Research output: Contribution to journalArticlepeer-review


An albino strain, which had originated from Okinawa, Japan, and a normally coloured strain, which had originated from West Africa, have been used to study density-dependent morphometric phase characteristics and their changes in adults of the migratory locust, Locusta migratoria (L.). By repeated crossings we also obtained congenic albinos and normal phenotypes and investigated their morphometrics with increasing West African genome, eventually reaching 99.6% West African and 0.4% Okinawa gene pool. The data were analysed by the classical morphometric ratios (F/C and E/F; F = length of the hind femur, C = maximum width of the head, E = length of the fore wings), as well as by canonical discriminant (multivariate) analysis. The latter was based on measurements of F, C and E (as above), as well as of M (minimum width of the pronotum) and H (maximum height of the pronontum). Okinawa albinos showed more solitarious morphometrics and a smaller amplitude of morphometric phase change than West African normal phenotypes. Both the morphometric ratios and the canonical discriminant analysis demonstrated clearly that these differences were caused primarily by the strain (Okinawa vs. West African). However, the pigmentation (albino vs. normal colouration) also affected morphometric phase differences; albinos showed more solitarious morphometrics and somewhat more restricted morphometric phase change than congenic normal phenotypes. The effect of the pigmentation was considerably smaller than that of the strain. The results refute Nolte's claim that albino locusts constitute an extreme solitarious phase, even under crowding. However, Nolte's less extreme claim, that albino locusts have more solitarious morphometrics than normally coloured locusts, is validated by the present results.

Original languageEnglish
Pages (from-to)95-105
Number of pages11
JournalPhysiological Entomology
Issue number2
StatePublished - 2001
Externally publishedYes


  • Albinism
  • Geographical strain
  • Locusta migratoria
  • Locusts
  • Morphometrics
  • Phase polymorphism

ASJC Scopus subject areas

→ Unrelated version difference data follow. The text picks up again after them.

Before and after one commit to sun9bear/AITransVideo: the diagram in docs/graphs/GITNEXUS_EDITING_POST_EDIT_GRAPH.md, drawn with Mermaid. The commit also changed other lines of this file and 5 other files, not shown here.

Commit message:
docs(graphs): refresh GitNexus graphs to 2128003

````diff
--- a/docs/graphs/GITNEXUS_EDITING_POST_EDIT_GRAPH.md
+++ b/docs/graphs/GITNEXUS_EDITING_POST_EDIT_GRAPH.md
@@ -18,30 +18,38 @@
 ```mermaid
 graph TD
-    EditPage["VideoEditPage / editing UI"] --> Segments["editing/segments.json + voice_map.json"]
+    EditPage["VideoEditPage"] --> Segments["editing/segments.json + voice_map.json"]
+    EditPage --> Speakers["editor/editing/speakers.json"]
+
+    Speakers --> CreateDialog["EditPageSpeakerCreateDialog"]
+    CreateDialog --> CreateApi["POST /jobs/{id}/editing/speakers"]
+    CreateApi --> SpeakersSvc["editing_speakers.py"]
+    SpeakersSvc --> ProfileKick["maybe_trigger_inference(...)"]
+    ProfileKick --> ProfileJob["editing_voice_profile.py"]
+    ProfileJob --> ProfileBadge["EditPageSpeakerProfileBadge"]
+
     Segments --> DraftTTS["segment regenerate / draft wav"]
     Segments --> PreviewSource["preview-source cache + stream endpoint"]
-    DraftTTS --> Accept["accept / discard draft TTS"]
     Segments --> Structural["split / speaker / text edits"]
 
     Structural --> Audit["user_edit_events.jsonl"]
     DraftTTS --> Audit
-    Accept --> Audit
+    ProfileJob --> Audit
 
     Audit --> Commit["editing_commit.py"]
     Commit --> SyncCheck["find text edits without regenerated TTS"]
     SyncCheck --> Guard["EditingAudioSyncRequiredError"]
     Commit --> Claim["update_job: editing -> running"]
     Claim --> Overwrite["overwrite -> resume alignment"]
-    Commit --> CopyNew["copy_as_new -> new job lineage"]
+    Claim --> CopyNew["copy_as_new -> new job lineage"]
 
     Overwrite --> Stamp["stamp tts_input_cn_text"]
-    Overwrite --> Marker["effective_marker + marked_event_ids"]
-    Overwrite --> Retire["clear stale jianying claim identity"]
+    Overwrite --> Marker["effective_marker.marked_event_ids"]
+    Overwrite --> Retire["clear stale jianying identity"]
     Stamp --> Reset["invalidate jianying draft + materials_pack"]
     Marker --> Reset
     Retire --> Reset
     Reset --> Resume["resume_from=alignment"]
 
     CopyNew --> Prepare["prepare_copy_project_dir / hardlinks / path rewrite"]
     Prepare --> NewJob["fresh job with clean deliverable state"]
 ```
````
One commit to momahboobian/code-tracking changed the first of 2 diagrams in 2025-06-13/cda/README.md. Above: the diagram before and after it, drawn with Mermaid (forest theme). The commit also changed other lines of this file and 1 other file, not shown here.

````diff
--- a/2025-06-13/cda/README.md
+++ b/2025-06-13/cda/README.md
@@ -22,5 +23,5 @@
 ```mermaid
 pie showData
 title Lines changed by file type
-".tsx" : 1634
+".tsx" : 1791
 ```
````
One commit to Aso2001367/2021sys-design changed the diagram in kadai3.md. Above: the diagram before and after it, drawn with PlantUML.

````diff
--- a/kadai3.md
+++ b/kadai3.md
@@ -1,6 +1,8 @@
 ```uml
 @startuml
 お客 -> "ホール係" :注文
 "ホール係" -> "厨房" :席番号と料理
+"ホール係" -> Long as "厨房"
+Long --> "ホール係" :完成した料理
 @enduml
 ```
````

  • Physiology
  • Ecology, Evolution, Behavior and Systematics
  • Insect Science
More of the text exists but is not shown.